My problem was this: Some guy installed some lame wifi bridges. They have a strange behavior of sending a burst of udp broadcasts every 10 seconds. The payload of the broadcasted UDP packets is always the same, source port is 1024, destination port is 5899, they send it to the broadcast address of their local subnet. With 4 of these devices in our network they can generate 95 packets per second in average. So i wanted to filter out this useless broadcast but wanted to keep other broadcast traffic like samba untouched. OpenWRT is ideal for a task like this.
Make note the device i was using was an Asus WL-500gP so there can be differences if you try this on other devices. I was using X-Wrt firmware whiterussian 0.9 milestone 3rc2 pptp-extra.
The first thing to do was to split the LAN switch ports and bridge them together with the linux bridge so i can use ebtables. I used the web interface for this:
The resulting nvram settings:
$ nvram show 2>- | grep 'vlan.[hp]' | sort vlan0hwname=et0 vlan0ports=1 5* vlan1hwname=et0 vlan1ports=0 5 vlan2hwname=et0 vlan2ports=2 5 vlan3hwname=et0 vlan3ports=3 5 vlan4hwname=et0 vlan4ports=4 5

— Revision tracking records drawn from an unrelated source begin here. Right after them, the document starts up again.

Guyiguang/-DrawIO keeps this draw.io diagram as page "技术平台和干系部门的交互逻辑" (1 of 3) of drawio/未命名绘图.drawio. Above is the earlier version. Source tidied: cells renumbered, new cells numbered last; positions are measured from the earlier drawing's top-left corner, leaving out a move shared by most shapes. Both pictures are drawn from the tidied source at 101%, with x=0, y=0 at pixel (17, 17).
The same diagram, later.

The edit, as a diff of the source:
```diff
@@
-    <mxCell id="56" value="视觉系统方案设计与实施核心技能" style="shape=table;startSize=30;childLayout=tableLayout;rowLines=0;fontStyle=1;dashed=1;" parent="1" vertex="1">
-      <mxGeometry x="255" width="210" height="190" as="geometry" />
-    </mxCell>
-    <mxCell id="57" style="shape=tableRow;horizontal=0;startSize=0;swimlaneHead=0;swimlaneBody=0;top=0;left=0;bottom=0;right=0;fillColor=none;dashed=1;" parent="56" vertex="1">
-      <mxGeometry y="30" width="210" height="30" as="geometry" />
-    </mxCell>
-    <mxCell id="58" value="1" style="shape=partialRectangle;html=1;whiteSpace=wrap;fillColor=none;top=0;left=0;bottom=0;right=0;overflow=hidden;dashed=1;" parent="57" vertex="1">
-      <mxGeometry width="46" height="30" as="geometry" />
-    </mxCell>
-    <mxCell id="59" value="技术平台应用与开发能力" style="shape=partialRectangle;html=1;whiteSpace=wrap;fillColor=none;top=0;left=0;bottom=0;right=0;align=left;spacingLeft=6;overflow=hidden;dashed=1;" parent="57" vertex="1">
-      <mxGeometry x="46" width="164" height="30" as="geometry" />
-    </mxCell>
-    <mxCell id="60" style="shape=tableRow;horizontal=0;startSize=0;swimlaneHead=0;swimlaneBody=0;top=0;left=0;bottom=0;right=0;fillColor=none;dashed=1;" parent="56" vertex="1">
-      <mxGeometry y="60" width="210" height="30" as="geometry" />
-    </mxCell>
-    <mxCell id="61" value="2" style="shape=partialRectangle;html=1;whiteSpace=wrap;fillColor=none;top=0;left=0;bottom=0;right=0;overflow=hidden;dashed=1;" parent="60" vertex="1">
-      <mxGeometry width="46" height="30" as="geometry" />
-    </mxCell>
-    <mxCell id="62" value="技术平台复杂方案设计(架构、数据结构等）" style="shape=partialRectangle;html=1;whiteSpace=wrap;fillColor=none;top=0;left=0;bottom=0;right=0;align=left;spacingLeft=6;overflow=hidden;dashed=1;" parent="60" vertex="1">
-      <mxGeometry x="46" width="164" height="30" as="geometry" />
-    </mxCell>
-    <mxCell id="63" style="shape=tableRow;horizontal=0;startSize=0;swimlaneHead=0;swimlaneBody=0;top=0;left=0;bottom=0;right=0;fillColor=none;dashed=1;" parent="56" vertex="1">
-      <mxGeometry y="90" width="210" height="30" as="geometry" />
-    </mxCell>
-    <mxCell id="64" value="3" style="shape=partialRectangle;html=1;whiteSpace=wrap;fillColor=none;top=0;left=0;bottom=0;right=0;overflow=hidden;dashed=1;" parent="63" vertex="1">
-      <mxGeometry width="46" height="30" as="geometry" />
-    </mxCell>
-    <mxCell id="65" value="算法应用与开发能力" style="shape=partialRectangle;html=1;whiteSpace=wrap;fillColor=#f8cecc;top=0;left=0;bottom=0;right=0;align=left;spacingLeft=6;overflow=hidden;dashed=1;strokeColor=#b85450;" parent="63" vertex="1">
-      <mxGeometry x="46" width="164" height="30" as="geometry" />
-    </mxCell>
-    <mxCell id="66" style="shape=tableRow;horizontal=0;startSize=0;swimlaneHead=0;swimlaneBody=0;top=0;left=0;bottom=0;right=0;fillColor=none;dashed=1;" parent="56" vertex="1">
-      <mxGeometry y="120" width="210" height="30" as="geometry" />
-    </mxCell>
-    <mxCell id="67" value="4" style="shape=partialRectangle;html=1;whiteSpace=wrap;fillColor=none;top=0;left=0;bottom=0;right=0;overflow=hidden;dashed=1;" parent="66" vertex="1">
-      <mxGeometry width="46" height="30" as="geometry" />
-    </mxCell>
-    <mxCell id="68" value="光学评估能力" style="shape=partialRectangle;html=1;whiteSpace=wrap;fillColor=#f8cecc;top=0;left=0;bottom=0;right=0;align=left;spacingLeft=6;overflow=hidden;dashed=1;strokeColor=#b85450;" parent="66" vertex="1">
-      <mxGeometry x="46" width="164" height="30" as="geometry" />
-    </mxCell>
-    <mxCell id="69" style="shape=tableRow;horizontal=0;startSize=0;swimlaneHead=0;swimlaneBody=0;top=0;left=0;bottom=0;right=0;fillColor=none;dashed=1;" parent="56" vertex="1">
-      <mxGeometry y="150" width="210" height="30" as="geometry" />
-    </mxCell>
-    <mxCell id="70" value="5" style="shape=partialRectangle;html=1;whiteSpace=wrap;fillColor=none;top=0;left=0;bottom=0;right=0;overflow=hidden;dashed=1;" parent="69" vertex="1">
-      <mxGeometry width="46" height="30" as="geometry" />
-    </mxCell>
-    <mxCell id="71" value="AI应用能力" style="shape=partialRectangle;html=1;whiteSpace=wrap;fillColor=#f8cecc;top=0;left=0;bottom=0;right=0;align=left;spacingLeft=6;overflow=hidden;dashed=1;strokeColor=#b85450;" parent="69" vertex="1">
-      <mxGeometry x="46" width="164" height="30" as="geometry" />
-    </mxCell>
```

Additionally i had to manually set lan_ifnames, this way the bridge is set up correctly after boot:
$ nvram set lan_ifnames="vlan0 eth2 vlan2 vlan3 vlan4"
So vlan0 is lan port 1, vlan2 is lan2, vlan3 is lan3 and vlan4 is lan4.

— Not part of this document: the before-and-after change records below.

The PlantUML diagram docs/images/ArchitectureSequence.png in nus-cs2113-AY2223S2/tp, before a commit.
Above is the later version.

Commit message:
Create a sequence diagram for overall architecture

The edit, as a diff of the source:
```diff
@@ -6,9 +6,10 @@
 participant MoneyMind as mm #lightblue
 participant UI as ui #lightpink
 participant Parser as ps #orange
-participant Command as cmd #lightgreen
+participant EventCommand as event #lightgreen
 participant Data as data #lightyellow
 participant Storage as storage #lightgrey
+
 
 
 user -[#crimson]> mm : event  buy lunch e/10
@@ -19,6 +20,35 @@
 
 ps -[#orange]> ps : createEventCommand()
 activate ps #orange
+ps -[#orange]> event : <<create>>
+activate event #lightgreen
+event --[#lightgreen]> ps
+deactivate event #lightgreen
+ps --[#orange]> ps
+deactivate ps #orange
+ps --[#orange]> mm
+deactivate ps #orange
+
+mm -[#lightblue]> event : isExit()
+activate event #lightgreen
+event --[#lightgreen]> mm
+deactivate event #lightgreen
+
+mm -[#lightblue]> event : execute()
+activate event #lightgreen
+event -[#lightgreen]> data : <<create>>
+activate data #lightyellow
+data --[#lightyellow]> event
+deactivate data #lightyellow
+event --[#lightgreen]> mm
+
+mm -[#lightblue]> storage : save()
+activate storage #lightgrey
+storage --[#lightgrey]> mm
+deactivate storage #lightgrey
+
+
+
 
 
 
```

I have also disabled stp, because i did read it can cause strange things with ebtables and i didnt need it anyway:
$ nvram set lan_stp=0

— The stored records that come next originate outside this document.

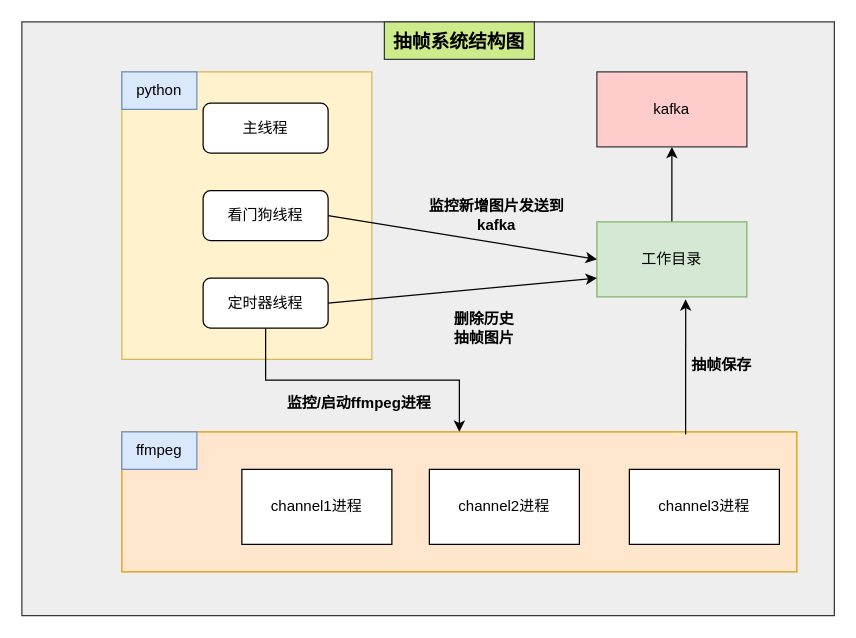
liz2m/draw.images keeps this draw.io diagram as 图片抽帧改版.drawio. Above is the earlier version. Source tidied: cells renumbered, new cells numbered last; positions are measured from the earlier drawing's top-left corner, leaving out a move shared by most shapes. Both pictures are drawn from the tidied source at 125%, with x=0, y=0 at pixel (21, 21).
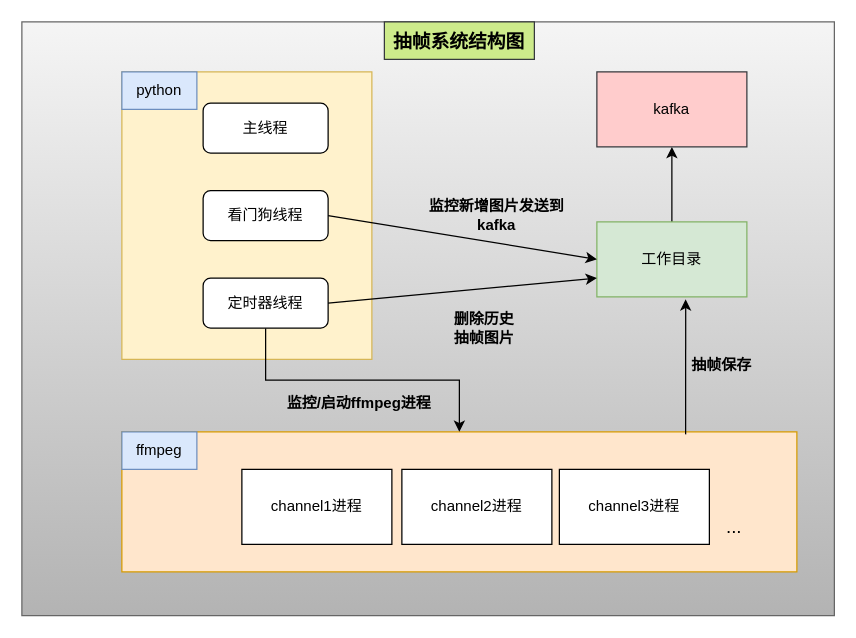
After the change.

Commit message (it also covers changes not shown here):
Update 图片抽帧改版.drawio

The edit, as a diff of the source:
```diff
@@
-    <mxCell id="2" style="rounded=0;whiteSpace=wrap;html=1;fillColor=#eeeeee;strokeColor=#36393d;" parent="1" vertex="1">
+    <mxCell id="2" style="rounded=0;whiteSpace=wrap;html=1;fillColor=#f5f5f5;strokeColor=#666666;gradientColor=#b3b3b3;" parent="1" vertex="1">
       <mxGeometry width="650" height="475" as="geometry" />
     </mxCell>
@@
     <mxCell id="12" value="channel2进程" style="rounded=0;whiteSpace=wrap;html=1;" parent="1" vertex="1">
-      <mxGeometry x="326" y="358" width="120" height="60" as="geometry" />
+      <mxGeometry x="304" y="358" width="120" height="60" as="geometry" />
     </mxCell>
     <mxCell id="13" value="channel3进程" style="rounded=0;whiteSpace=wrap;html=1;" parent="1" vertex="1">
-      <mxGeometry x="486" y="358" width="120" height="60" as="geometry" />
+      <mxGeometry x="430" y="358" width="120" height="60" as="geometry" />
     </mxCell>
@@
+    <mxCell id="25" value="..." style="text;html=1;strokeColor=none;fillColor=none;align=center;verticalAlign=middle;whiteSpace=wrap;rounded=0;fontSize=15;" parent="1" vertex="1">
+      <mxGeometry x="540" y="388" width="60" height="30" as="geometry" />
+    </mxCell>
```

We are halfway now.
Second thing was to install the ebtables package:
ipkg install ebtables
And finally to create an ebtables rule which matches the unwanted traffic, and put it somewhere so it gets executed at boot (i did put it into /etc/init.d/S95custom-user-startup):
insmod ebtables && insmod ebtable_filter && insmod ebt_ip && ebtables --append FORWARD --proto IPv4 --dst Broadcast --ip-proto udp --ip-sport 1024 --ip-dport 5899 -j DROP
You can test it with hping for example:
hping2 --count 1 --udp --keep --baseport 1024 --destport 5899 --sign testing 192.168.4.255
And on the other side listen for it with netcat (be careful here, netcat displays only the first packet for reasons unknown to me, so restart netcat after every packet):
nc -l -p 5899 -u -b
Have a nice day, hope this helps somebody.
(Last edited by budee on 29 Sep 2007, 00:54)